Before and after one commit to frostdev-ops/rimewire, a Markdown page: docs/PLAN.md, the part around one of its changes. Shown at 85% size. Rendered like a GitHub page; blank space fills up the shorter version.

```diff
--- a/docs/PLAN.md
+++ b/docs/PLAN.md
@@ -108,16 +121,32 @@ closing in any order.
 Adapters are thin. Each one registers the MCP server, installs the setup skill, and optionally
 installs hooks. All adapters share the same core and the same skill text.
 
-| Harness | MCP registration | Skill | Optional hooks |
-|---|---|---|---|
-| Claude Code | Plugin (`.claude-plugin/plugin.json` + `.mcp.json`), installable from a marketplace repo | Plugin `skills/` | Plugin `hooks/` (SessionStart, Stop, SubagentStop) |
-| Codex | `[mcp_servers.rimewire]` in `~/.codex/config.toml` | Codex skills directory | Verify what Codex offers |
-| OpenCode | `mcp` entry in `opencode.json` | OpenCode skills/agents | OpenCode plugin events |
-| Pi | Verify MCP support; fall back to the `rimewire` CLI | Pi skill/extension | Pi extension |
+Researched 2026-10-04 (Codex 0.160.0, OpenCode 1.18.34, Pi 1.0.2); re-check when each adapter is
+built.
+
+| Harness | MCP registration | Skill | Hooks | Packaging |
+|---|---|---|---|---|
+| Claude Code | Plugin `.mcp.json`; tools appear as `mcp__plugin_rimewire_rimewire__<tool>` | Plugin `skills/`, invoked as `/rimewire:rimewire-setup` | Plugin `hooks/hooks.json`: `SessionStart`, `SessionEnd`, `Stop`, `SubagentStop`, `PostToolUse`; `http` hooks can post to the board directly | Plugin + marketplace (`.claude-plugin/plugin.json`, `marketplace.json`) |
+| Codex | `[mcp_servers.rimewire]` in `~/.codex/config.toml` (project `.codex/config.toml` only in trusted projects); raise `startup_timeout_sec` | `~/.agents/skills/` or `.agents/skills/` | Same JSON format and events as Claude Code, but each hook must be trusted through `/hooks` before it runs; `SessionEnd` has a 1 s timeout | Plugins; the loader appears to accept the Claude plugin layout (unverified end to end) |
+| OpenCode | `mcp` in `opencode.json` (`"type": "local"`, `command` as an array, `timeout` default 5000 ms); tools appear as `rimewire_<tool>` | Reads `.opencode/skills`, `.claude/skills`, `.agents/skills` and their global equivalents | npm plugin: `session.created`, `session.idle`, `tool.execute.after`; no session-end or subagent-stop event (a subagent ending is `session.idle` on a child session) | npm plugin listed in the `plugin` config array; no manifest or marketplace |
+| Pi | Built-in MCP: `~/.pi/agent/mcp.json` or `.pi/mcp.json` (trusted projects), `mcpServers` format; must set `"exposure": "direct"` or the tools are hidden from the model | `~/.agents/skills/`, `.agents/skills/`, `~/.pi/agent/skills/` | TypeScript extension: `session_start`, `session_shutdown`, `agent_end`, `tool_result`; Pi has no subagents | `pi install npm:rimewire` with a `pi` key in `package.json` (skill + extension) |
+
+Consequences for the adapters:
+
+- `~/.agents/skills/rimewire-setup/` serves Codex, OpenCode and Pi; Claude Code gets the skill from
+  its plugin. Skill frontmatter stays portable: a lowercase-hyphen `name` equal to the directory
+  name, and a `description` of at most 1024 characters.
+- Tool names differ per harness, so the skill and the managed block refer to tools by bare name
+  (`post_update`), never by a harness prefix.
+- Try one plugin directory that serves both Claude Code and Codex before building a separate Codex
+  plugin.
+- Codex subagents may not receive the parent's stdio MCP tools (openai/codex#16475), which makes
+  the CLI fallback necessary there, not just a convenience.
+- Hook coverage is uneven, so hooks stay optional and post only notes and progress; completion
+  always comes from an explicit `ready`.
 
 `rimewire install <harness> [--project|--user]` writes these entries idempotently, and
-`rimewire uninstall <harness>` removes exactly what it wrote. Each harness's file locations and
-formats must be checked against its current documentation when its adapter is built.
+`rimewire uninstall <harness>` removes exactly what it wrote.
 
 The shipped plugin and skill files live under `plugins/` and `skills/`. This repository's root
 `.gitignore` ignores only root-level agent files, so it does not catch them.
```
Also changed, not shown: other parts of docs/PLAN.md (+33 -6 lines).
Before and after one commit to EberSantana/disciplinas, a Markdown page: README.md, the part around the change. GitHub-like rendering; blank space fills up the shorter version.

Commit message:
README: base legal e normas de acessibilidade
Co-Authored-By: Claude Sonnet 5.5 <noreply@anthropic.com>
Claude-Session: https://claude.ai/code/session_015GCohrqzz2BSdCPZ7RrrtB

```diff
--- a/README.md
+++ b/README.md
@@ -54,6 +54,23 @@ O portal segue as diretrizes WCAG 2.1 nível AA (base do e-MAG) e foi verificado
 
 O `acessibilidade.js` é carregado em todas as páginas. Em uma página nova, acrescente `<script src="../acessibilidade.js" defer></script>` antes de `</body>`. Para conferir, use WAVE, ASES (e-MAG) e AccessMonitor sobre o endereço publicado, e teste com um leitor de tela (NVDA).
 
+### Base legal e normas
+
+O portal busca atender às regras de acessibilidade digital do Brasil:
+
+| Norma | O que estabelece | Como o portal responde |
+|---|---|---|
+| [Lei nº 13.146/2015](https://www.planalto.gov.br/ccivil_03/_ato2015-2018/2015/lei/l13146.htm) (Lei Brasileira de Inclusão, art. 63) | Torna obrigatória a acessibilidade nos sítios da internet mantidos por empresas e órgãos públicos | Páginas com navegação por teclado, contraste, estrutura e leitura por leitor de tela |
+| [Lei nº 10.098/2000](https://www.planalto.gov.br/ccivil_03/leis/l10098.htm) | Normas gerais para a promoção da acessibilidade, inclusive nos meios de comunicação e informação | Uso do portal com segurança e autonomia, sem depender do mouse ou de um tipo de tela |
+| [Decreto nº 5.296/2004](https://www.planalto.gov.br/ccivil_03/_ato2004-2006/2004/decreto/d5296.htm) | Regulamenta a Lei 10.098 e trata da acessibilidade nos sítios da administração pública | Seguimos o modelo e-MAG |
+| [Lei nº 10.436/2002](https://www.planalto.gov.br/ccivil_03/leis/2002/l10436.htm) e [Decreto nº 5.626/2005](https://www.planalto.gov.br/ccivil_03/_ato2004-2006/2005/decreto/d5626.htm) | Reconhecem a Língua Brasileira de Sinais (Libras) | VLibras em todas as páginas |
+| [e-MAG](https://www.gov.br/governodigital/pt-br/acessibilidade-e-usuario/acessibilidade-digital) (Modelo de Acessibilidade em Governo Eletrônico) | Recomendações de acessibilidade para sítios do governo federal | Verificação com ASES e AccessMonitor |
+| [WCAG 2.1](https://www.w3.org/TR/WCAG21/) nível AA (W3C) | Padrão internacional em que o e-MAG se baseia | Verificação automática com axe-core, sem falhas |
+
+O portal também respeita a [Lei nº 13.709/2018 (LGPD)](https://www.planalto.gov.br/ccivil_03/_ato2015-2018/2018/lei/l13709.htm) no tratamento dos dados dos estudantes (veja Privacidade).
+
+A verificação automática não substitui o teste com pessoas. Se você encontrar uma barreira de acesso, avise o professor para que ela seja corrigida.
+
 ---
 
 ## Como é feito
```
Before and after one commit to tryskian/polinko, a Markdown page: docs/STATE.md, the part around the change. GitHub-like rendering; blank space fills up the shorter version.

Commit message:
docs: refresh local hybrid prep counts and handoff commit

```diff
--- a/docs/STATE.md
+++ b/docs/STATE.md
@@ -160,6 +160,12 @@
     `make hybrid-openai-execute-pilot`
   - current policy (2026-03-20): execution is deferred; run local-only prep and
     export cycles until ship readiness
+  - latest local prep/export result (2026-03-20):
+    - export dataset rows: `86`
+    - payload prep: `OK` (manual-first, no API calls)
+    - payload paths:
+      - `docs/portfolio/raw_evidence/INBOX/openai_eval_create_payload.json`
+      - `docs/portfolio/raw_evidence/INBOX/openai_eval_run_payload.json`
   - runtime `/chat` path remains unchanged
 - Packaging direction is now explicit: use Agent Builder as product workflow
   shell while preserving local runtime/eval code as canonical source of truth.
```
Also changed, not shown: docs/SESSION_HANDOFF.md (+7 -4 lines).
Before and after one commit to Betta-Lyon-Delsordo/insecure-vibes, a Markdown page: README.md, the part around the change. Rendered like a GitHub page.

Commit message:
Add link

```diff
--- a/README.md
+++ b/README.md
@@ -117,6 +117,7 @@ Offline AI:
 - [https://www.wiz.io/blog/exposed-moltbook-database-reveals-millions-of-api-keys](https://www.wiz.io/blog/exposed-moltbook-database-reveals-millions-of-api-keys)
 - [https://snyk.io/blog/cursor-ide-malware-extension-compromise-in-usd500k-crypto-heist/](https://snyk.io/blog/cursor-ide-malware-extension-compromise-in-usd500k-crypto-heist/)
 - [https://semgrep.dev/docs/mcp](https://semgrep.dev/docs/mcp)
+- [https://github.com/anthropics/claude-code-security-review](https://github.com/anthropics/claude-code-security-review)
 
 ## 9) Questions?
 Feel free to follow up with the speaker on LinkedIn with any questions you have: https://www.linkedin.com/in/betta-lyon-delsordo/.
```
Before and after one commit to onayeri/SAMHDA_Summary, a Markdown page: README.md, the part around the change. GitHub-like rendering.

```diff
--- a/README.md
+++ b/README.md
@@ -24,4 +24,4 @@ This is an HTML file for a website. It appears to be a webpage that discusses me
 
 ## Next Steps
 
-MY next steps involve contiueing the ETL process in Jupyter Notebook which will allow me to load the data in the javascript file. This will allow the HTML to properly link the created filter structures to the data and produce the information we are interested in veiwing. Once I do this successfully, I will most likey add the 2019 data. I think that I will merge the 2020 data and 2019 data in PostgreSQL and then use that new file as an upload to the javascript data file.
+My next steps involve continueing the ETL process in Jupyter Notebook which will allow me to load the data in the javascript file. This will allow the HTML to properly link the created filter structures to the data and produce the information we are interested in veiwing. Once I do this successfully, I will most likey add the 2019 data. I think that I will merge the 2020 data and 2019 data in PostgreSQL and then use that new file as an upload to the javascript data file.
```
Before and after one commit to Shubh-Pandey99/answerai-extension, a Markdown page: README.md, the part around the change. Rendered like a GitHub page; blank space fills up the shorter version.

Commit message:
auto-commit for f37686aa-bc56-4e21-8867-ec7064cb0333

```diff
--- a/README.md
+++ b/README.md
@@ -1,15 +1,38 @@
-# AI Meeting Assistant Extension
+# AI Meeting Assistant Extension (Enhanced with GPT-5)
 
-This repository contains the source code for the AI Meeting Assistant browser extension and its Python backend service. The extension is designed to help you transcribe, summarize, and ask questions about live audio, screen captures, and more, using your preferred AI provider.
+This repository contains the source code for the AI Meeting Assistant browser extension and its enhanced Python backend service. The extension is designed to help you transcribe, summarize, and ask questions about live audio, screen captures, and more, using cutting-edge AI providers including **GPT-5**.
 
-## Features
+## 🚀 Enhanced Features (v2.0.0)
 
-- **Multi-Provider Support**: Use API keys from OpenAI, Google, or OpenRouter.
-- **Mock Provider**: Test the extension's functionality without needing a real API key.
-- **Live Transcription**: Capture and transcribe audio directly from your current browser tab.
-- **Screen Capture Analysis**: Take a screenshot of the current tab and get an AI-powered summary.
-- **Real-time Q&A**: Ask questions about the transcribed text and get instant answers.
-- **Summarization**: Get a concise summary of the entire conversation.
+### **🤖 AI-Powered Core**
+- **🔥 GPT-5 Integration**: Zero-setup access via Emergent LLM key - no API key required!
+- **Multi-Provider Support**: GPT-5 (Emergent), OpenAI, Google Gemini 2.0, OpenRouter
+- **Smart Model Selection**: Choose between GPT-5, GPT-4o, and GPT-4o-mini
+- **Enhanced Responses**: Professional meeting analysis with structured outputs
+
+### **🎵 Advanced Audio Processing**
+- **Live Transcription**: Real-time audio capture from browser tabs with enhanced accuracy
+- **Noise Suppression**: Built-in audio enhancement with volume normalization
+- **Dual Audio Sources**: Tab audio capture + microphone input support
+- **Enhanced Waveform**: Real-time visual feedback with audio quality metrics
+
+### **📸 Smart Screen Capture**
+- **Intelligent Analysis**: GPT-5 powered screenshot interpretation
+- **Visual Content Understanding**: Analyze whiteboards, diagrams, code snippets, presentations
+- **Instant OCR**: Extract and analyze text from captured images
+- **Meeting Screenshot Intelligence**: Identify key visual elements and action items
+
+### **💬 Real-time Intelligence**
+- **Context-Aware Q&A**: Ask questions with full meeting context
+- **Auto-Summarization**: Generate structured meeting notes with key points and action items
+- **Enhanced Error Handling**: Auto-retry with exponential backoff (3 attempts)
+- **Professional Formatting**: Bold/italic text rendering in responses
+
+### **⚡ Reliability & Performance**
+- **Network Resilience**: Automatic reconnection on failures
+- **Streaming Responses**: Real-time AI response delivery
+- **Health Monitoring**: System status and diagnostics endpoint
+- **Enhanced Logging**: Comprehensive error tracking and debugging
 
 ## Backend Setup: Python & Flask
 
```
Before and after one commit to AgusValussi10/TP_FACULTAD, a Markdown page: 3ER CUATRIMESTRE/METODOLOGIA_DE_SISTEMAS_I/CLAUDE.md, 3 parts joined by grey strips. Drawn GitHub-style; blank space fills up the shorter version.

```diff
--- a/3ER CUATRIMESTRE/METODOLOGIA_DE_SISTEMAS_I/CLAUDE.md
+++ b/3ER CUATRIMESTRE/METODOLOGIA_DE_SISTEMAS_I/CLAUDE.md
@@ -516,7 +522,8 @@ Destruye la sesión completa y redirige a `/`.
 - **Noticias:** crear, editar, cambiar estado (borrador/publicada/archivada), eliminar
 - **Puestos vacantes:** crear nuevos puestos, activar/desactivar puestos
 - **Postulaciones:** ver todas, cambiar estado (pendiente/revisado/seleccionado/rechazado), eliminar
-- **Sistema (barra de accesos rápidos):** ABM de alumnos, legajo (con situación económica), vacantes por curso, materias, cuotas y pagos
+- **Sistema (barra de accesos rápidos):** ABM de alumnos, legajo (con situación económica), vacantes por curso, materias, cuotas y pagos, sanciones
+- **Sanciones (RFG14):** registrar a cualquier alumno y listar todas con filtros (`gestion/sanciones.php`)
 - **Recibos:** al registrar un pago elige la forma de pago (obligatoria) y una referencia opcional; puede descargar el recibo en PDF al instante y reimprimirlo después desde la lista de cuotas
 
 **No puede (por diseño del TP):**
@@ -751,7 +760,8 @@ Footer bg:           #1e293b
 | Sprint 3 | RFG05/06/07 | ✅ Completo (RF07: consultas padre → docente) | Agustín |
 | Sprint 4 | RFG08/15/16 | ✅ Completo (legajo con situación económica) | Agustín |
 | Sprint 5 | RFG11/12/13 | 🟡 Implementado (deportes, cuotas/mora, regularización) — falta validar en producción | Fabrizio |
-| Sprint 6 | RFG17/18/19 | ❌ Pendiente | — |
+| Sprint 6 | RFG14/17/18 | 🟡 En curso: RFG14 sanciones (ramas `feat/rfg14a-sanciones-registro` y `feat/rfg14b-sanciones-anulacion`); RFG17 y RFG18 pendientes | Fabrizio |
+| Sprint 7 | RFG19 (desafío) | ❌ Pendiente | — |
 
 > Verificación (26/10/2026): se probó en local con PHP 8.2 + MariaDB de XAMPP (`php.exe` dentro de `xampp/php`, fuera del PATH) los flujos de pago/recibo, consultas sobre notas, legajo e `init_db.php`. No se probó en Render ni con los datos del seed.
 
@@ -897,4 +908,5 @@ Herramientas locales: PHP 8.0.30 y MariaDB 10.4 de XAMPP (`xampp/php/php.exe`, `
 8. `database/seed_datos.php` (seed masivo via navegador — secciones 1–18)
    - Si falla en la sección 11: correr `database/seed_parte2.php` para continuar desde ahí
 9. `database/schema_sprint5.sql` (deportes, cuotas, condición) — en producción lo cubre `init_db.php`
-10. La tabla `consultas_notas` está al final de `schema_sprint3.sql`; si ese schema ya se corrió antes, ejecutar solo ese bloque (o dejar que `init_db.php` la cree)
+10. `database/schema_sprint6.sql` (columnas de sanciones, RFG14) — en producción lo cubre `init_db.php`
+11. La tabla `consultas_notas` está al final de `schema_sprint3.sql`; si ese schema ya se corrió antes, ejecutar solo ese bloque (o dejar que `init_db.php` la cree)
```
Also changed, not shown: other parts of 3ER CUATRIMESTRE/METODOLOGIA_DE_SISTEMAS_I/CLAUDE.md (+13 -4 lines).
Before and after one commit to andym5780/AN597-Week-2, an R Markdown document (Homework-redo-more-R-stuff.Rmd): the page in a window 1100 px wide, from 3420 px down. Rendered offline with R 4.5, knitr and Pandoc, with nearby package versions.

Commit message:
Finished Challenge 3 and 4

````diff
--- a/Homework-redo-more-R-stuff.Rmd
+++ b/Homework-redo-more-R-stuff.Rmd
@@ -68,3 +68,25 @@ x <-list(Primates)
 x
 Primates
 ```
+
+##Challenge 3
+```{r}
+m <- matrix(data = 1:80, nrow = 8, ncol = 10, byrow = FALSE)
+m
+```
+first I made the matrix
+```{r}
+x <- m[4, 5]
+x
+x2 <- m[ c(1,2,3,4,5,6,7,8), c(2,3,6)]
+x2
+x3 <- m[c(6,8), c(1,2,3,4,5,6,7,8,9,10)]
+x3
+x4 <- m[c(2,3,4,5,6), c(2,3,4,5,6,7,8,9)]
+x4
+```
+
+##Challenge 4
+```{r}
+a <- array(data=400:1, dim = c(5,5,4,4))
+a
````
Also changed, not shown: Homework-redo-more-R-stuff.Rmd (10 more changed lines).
================
_Problem to work on_: Please count the lines in the material above where the word "removes" occurs, and give only the number.

_Written answer_: 2